It began with a visit from former colleague Lauren O’Neal, who is now the Director of the Lamont Gallery at Philips Exeter Academy in New Hampshire and her colleague, Lamont Gallery Manager, Sara Zela. They came to see my calendars, but were interested in all things I do that document, especially my Tree Guides. My tree guides are a series of pamphlet books, anywhere between 4-5, that are made from tree rubbings from very specific trees. I take the rubbings back into the studio, working back in with watercolor, colored pencil and in a couple of pamphlets stencil and letterpress. For each pamphlet/portrait there is an accompany field guide entry that tells about the tree, why it’s important, a little bit of context, etc. The pamphlets and the field guide live in a clamshell box. In the past I made these as unique boxes, now when I make one, I make an edition of two or three.

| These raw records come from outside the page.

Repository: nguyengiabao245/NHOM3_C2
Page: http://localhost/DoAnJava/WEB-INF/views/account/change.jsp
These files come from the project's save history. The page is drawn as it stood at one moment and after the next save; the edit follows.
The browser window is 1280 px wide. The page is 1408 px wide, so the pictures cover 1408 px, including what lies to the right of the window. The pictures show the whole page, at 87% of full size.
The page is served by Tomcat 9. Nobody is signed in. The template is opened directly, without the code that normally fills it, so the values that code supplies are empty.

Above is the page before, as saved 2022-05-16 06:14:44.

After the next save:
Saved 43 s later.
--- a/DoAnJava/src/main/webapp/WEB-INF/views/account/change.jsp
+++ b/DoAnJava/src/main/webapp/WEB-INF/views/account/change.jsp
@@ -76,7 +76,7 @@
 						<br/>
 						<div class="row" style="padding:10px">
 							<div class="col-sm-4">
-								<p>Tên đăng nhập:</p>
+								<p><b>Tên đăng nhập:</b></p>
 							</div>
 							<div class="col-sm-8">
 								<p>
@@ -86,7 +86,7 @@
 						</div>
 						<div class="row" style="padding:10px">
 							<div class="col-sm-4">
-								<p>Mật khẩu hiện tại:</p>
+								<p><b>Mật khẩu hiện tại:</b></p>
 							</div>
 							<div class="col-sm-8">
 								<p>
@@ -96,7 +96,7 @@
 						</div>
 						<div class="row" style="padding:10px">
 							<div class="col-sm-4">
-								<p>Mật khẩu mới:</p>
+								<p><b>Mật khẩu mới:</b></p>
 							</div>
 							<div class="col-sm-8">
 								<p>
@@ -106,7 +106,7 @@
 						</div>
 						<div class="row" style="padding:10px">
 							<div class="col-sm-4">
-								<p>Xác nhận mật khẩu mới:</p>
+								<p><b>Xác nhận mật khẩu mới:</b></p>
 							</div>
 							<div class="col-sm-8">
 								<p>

In the stack of unfinished editions, live the pieces and parts to make tree portraits for trees from a residency in Nebraska City where the Arbor Day began and tree portraits from a residency on Mount Greylock. The notes and work go back to 2008 and 2009 respectively. The clamshell boxes were finished. Four of the nine books were bound, but still needed labels and other details. The field guides barely had rough drafts.
Of course Lauren and Sara definitely wanted these plus the Alaska Field Guides, which was completed. This would be my motivation. The work needed to be delivered by August 16th, along with all NINETEEN of my calendars. This was the summer solstice. July flew by with trips, to Ohio, Delaware, Philadelphia, and Spain. Numerous parties. At least a half-dozen cakes baked. The coordination of the move of PRESS and the move of my classroom and office. Hello August 9th.
I loved reacquainting myself with my own work–work that helps feed my need to get lost in the reverie of the greens and browns and greys of nature. Work that helps me remember to slow down and look, to be a bit slower in the things I do. Enjoy.
If you happen to be in New Hampshire between September 9th and October 19th, do check out the exhibit.
Also, if you like this work, you can learn more about how I made it in Jenny Doh’s Journal It. Or, if you would like to purchase something like it, contact Vamp and Tramp. They carry the Alaska Tree Portraits, and Postcards, a year of postcard rubbings from all over the world, with an accompanying field guide. Or of course, contact me!